You have to travel back 50 years to appreciate this gem. You have to visit China to know its origins. The year was 1975. In Hong Kong some ex-patriotic Brits longing for some nostalgic enterprise promoted the first ever overseas Rugby Sevens Tournament. The launch was a huge success. The Sevens format has blossomed ever since in the former British colonial city. From there Rugby Sevens has branched out to major cities all over the world. It is now a professional league.
There is more to this story; much more. One of the few invitees to the inaugural event was a small nation. Fiji, like its Pacific Islander kin, Samoa and Tonga, revels in the sport. Rugby union is more than a national pastime. Some say the 'the hooligans game played by gentlemen' is the Fijians' religion. That descriptor does not even come close to capturing the nation's essence and devotion to rugby. If you have been there and saw the Fijians engaged in a tight scrum up front and personal you would know the truth: they are a rugby nation. The game is their pursuit of excellence; and it shows.
Fiji is the reigning Rugby Sevens champion. They are repeat champions having won the tournament twice consecutively; and they were winners many times before that. When the Olympic Committee announced that 'Sevens' would be introduced as a trial sport, rugby aficionados cheered around the world. Nowhere was the news more welcome than in Fiji. At last, the islanders had a chance to showcase their sporting prowess; maybe even win a medal as a matter of course.

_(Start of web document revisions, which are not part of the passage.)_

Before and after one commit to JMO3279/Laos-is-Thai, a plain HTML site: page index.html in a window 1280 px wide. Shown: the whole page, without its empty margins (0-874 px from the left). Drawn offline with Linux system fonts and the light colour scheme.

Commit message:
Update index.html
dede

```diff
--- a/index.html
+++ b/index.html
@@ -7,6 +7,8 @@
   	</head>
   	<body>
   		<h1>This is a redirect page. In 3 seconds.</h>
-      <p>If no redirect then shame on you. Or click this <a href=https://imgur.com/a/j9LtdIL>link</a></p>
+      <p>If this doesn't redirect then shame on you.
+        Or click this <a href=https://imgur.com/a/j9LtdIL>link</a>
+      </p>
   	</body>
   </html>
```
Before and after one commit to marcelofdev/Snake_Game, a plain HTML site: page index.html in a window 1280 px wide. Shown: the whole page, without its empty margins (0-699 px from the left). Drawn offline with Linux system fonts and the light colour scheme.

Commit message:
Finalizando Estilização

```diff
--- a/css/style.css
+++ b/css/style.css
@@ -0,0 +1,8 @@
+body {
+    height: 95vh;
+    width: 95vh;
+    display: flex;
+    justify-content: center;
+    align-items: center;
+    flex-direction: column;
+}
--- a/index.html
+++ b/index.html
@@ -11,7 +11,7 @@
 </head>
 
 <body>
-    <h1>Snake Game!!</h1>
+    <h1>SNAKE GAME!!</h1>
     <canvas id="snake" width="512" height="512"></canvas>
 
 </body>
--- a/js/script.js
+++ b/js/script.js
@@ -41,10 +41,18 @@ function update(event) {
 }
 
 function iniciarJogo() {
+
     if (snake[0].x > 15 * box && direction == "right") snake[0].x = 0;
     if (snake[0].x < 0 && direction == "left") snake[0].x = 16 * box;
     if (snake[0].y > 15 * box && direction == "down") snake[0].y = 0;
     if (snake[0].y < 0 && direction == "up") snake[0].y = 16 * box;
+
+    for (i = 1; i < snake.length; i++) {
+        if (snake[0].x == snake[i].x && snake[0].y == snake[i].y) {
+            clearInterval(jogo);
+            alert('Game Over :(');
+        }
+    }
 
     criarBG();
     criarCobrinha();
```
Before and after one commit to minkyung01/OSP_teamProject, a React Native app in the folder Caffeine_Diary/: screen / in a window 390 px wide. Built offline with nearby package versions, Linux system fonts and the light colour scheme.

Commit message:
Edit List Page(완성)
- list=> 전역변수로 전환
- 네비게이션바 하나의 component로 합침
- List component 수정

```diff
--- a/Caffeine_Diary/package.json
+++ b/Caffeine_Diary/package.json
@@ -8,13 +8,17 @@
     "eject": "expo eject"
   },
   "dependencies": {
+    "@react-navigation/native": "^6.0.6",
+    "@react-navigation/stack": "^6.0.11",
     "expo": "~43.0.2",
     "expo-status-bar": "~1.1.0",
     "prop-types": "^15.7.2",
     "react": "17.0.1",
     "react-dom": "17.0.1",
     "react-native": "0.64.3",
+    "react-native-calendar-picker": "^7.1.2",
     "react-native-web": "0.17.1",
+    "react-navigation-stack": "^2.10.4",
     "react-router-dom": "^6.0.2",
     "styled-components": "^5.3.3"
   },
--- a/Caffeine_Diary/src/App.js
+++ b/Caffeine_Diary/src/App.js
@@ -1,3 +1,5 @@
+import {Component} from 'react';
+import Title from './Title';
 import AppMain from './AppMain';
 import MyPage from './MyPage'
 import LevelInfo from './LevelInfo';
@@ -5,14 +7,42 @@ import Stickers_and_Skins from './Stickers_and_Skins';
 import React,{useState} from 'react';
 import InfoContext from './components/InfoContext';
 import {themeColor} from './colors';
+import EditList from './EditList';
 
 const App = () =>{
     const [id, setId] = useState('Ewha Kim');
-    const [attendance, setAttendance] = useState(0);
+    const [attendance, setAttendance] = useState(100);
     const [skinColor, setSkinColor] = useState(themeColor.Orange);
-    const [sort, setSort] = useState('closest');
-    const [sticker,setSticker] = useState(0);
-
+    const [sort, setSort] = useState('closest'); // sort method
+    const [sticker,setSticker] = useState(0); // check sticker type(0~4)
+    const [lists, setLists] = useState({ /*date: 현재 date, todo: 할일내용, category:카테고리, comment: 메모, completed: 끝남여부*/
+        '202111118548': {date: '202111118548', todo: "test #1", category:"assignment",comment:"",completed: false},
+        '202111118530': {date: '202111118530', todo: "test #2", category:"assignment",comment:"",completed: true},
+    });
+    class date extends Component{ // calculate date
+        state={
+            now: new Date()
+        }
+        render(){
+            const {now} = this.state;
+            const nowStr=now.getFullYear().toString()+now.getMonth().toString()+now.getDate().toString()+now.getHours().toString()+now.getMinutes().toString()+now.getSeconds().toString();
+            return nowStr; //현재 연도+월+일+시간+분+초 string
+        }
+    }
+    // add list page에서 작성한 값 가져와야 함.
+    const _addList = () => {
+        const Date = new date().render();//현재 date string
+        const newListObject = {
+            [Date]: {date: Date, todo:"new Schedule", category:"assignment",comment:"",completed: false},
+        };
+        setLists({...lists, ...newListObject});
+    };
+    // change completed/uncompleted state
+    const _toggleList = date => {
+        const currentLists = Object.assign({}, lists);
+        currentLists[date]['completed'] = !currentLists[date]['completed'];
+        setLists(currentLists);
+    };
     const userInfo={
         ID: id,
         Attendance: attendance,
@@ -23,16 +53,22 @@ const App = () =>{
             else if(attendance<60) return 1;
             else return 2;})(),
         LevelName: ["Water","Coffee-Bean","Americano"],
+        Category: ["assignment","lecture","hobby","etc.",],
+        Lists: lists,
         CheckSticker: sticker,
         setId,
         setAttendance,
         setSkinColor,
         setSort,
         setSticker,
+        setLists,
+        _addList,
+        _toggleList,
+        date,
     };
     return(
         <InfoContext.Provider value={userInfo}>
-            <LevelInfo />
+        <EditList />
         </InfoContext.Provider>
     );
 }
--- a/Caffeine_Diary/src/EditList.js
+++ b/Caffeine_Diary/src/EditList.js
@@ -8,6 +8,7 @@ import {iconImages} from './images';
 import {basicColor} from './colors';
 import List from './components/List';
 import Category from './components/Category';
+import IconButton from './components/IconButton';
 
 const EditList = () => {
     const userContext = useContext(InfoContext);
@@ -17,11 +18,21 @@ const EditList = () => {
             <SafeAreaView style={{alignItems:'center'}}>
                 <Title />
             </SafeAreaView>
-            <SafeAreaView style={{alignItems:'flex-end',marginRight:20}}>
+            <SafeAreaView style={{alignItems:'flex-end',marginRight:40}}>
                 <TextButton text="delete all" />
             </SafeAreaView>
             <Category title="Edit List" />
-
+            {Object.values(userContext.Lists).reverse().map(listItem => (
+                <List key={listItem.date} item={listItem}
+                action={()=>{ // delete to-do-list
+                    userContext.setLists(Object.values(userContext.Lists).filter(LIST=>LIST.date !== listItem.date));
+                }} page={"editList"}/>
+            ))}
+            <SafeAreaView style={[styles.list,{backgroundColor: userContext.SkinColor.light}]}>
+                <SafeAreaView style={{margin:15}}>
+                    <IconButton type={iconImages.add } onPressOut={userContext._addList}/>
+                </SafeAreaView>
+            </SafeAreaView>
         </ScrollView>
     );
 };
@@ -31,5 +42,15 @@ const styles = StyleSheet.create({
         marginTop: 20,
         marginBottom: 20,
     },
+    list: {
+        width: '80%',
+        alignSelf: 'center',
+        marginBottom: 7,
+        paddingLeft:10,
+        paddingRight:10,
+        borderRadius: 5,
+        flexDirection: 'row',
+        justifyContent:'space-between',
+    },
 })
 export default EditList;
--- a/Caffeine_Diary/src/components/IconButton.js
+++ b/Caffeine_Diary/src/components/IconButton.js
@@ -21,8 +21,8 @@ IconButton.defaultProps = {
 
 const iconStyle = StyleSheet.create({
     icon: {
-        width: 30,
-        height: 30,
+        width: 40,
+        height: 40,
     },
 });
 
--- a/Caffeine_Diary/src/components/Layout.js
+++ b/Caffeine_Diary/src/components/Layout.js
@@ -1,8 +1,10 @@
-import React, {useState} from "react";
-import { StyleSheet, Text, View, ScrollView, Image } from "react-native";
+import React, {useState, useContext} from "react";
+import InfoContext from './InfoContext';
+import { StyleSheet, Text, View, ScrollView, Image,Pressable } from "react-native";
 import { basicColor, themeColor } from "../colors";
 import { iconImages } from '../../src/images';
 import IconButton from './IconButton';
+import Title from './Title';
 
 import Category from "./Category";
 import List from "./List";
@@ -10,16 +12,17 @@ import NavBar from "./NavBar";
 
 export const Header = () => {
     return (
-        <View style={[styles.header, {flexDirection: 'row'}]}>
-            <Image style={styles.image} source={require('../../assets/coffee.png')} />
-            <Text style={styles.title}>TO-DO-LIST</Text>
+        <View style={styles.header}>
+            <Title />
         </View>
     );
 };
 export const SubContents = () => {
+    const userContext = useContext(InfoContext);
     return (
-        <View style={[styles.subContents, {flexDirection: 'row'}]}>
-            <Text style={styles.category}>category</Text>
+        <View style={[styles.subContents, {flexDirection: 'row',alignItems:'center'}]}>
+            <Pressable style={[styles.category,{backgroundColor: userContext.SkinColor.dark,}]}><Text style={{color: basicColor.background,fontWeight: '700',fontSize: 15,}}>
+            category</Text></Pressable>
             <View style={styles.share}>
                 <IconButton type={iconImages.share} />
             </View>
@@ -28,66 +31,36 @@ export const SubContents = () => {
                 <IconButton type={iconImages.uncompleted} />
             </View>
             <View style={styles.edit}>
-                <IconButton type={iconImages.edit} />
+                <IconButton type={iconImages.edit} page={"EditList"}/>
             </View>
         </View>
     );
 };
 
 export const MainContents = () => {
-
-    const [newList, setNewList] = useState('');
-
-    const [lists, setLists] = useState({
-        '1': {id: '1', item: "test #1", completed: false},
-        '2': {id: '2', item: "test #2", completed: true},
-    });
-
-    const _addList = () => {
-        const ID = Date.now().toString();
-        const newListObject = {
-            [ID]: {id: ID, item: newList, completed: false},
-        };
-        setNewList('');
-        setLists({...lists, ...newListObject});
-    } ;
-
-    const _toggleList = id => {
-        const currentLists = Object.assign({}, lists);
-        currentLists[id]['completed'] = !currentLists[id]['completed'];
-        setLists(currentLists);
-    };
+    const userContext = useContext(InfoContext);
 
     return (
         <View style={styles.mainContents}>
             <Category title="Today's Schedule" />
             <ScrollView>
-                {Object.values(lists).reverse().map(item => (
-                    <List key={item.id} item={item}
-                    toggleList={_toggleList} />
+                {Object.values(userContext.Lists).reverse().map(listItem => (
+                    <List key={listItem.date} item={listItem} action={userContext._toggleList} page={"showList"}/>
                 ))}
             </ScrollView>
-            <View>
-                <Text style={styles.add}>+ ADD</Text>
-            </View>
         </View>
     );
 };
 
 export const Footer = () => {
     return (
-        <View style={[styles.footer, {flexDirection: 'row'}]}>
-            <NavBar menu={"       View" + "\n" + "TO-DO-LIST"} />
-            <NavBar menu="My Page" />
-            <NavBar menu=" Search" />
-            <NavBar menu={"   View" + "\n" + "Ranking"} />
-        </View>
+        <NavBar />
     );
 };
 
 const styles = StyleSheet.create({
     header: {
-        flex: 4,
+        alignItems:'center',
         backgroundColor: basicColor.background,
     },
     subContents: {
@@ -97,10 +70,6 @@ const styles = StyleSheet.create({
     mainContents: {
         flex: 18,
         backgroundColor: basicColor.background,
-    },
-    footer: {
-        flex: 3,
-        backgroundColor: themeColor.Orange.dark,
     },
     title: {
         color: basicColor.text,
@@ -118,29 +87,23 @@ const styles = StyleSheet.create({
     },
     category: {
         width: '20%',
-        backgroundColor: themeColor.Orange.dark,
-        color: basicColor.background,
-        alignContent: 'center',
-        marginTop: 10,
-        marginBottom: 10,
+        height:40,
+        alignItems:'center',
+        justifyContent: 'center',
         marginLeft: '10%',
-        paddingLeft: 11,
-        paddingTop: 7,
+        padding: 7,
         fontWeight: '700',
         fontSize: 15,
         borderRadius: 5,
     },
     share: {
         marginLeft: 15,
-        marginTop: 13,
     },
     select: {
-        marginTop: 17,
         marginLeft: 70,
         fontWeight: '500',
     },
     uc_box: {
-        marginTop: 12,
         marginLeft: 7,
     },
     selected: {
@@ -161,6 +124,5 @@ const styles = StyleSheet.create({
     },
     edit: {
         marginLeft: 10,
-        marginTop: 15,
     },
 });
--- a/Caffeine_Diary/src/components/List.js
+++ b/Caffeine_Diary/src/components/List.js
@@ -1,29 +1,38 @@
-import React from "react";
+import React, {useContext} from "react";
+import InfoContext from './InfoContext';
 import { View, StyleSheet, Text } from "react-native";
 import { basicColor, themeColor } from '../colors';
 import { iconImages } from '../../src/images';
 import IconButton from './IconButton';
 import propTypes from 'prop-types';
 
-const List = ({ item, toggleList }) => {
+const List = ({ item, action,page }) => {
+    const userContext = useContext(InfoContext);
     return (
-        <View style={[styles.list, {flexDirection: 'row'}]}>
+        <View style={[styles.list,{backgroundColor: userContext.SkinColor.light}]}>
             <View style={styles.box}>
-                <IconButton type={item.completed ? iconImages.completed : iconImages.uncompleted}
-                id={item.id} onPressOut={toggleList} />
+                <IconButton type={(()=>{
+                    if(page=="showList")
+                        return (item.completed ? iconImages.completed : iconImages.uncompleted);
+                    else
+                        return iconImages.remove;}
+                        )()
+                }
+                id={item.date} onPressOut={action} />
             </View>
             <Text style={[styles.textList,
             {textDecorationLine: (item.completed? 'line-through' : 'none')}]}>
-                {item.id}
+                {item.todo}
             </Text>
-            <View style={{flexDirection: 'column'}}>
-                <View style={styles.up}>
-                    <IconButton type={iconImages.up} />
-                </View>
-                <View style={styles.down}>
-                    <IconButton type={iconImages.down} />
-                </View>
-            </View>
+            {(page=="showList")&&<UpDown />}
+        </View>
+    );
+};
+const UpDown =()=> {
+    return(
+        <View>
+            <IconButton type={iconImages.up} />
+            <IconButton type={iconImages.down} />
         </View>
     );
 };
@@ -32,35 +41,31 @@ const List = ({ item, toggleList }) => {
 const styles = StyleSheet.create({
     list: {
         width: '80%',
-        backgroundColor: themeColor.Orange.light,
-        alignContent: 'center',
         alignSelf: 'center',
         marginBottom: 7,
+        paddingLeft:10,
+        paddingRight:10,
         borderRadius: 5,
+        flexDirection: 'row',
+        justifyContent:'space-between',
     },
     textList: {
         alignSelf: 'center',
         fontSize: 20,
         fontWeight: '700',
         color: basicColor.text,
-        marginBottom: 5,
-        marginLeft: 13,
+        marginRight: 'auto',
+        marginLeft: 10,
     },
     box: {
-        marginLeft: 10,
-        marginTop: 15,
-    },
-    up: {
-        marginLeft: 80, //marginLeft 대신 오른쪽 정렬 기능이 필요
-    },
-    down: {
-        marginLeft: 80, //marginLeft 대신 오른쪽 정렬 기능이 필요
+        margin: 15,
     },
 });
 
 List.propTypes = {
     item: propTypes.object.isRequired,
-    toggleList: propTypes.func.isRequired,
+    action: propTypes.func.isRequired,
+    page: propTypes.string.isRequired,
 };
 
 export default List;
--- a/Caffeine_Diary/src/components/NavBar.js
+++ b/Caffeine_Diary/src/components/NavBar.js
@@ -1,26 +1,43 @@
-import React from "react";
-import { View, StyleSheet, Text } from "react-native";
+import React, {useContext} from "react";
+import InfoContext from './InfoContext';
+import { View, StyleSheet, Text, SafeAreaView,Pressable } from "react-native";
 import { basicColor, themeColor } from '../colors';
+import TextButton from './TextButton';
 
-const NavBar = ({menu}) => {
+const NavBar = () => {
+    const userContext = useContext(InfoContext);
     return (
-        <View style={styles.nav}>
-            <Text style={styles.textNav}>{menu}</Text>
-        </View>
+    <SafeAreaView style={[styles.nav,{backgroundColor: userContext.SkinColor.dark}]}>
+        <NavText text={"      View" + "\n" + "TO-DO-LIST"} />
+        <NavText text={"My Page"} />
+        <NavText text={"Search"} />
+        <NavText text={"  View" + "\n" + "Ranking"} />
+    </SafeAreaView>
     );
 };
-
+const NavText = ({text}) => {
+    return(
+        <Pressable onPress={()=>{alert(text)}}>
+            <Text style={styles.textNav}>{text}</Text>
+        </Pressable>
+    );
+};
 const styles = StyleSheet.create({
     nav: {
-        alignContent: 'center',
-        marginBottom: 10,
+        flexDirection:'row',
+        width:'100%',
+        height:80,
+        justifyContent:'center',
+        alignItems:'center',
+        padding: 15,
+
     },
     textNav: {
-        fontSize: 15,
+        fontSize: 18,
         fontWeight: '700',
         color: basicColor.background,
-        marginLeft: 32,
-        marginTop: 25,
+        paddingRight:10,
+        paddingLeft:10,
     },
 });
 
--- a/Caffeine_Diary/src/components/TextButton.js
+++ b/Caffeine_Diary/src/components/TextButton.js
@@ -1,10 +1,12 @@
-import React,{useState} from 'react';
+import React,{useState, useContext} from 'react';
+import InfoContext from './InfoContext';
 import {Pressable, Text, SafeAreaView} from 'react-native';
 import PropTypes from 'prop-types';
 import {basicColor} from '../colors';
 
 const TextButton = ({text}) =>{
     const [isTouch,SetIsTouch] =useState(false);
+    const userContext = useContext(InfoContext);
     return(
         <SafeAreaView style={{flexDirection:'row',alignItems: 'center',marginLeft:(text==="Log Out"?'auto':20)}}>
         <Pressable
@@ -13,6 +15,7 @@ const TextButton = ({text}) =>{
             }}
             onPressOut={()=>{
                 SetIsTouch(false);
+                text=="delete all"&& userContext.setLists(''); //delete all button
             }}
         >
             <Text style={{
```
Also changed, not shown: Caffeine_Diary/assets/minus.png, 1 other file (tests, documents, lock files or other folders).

To medal was a tall order. The competition was stiff. Traditional powerhouses like New Zealand, Australia, Great Britain, France and South Africa were all in attendance. Argentina, an up and coming force was also there. So were the swift and sure footed Japanese. Anyone of the aforementioned squads could prove to be an obstacle. A loss to one of the group even in the preliminary stages could upset the Fijian master plan. Their climb to the medal podium would get steeper.
That was not the case in Rio though. Throughout the stages from inception to the final, Fiji manhandled all opposition; and they did so with ease. Not once did the Sevens maestros even get a scare en route. Japan who faced the Fijians in one semi-final saw their storied tournament rise crash to pieces. Earlier the Japanese shocked the mighty and favored Kiwis in their group with a win. Their margin of victory was slim. Against Fiji, the Japanese looked more than diminutive vis-à-vis the giants from Fiji. In the end, the game Japanese fell on their swords; but only after they were crushed on the rugby pitch.
That left only one more match to ascend the pinnacle. Great Britain, fresh from their victory over South Africa in the other semi-final could prove to be the Fijians tournament spoiler in the final. The Brits proved to be anything but a worthy match for the marauding Fijians. The score, 43 - 7, though high still understated the Fijians total field domination. Whenever a Brit ventured into Fijian territory with the ball he was met with fierce resistance. The tackler's intent was not to stop the carrier. No, not at all. In Fijian rugby annals, you drive your opponent back 10 meters; then pounce after he coughs it up between his ears. All he can do then is watch you sprint the length of the pitch for another try.
That is the way it happened in Brazil. At the closing whistle, the once heralded and favored Brits limped off both bruised and bewildered. Not surprising. When your opponent's average weight is 17 stone of rock hard muscle and they all sprint 100 meters in 11 seconds, even scoring a single try would be seen as a success; and that is all the Brits managed: one lone try.
The Fijian Cinderella story does not end there. As reigning Olympic Sevens champions, the Fijians finally achieved a milestone. The win marked the first time ever that the tiny nation medaled; and its color happened to be gold. On the podium, each Fijian bowed then took a knee. The victors remained humble while Britain's representative at the summer games, Princess Anne, bestowed them with their prized possession.
Sometimes 'little does beat big' really good. That is something special for us all to savor, especially when we see 'little' comports themselves with a grace and dignity that 'big' most times feigns.
One should expect a winter escalation of hostilities. We will definitely see it either in December or early next year. There is no reason for a break - only a small part of the mobilised has been deployed to the zone of the special operation yet